Once you have checked each line below, report only the number of lines that contain the word "rotatingCard".

== Segment start ==

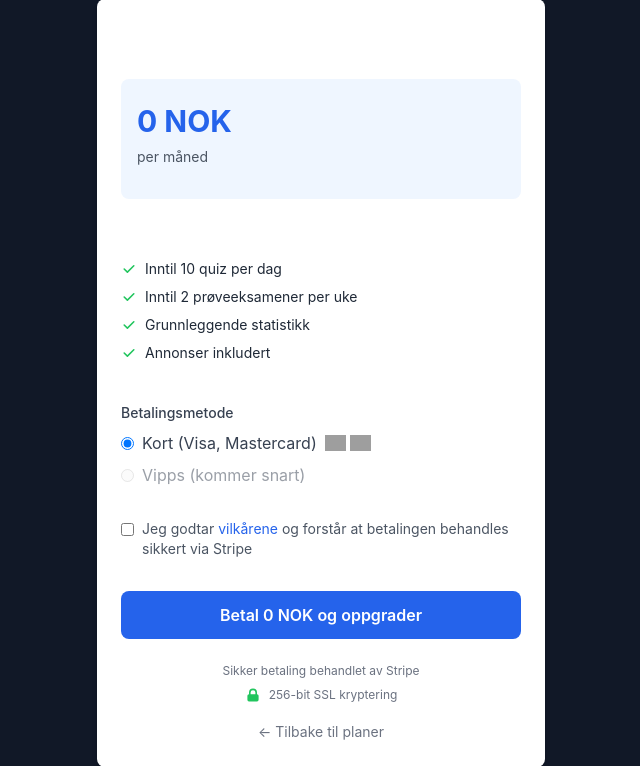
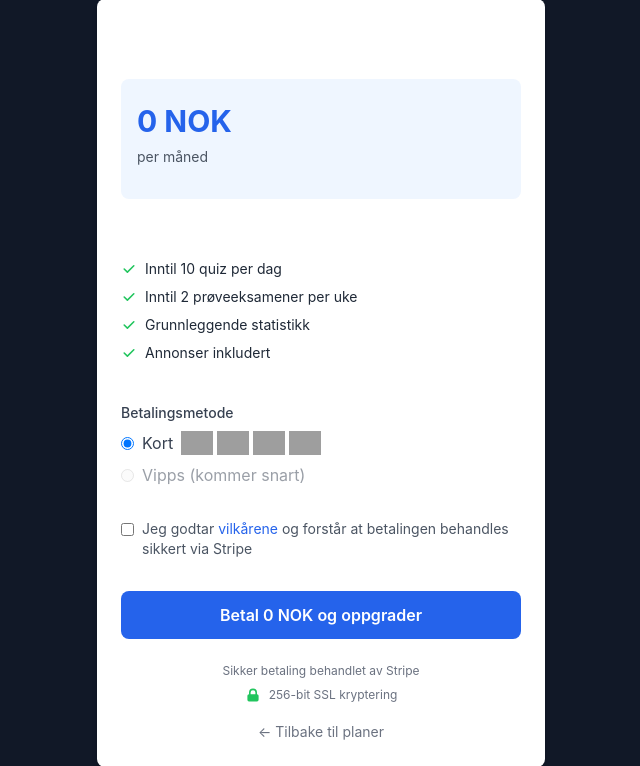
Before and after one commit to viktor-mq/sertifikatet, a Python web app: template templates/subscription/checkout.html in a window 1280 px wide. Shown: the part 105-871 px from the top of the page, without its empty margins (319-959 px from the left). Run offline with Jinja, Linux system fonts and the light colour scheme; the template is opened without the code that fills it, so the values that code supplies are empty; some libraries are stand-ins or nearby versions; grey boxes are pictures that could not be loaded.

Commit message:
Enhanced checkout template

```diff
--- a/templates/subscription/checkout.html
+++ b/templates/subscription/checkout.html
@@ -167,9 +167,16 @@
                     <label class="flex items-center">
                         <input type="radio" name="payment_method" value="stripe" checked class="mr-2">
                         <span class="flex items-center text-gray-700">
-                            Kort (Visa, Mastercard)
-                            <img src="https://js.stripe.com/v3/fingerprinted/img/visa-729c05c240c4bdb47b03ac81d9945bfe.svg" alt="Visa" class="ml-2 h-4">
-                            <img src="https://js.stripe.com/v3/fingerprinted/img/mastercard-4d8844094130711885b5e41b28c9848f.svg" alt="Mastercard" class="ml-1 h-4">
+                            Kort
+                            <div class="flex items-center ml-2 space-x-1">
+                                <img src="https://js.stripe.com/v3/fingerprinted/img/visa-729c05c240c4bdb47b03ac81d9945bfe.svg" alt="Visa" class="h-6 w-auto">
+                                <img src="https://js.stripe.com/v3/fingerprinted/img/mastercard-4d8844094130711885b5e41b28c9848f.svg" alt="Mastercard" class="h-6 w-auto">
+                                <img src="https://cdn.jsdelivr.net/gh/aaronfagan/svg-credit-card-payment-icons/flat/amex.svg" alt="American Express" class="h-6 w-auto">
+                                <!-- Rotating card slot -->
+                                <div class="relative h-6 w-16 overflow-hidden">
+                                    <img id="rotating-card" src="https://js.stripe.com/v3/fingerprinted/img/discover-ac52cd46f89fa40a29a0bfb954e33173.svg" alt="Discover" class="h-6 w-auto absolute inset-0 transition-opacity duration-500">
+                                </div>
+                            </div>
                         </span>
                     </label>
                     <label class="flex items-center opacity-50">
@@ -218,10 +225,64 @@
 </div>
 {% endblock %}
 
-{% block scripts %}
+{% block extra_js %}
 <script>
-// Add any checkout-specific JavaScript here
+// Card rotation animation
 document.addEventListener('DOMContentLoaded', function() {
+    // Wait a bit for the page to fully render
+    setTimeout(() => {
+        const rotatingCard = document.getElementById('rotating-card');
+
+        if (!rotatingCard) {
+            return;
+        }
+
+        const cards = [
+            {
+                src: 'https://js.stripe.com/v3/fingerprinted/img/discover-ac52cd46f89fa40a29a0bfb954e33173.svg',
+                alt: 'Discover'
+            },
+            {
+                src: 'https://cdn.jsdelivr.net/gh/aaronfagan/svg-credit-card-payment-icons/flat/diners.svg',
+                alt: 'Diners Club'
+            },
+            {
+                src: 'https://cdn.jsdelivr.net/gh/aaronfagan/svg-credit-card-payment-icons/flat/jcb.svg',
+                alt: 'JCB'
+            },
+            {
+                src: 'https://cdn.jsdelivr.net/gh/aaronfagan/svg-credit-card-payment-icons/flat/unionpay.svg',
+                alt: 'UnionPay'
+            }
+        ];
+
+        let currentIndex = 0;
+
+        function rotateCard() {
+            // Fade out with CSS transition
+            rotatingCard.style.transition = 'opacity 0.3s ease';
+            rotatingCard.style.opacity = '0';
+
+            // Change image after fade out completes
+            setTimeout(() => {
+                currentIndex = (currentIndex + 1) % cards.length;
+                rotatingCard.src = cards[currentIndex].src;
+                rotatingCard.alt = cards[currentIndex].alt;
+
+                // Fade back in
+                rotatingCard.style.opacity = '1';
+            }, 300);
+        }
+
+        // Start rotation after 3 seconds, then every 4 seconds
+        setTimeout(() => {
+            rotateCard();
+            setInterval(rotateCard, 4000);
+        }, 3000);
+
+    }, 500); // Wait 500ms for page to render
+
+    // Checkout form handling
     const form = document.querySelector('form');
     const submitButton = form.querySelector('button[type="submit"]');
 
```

== Segment end ==

• [Answer below] 7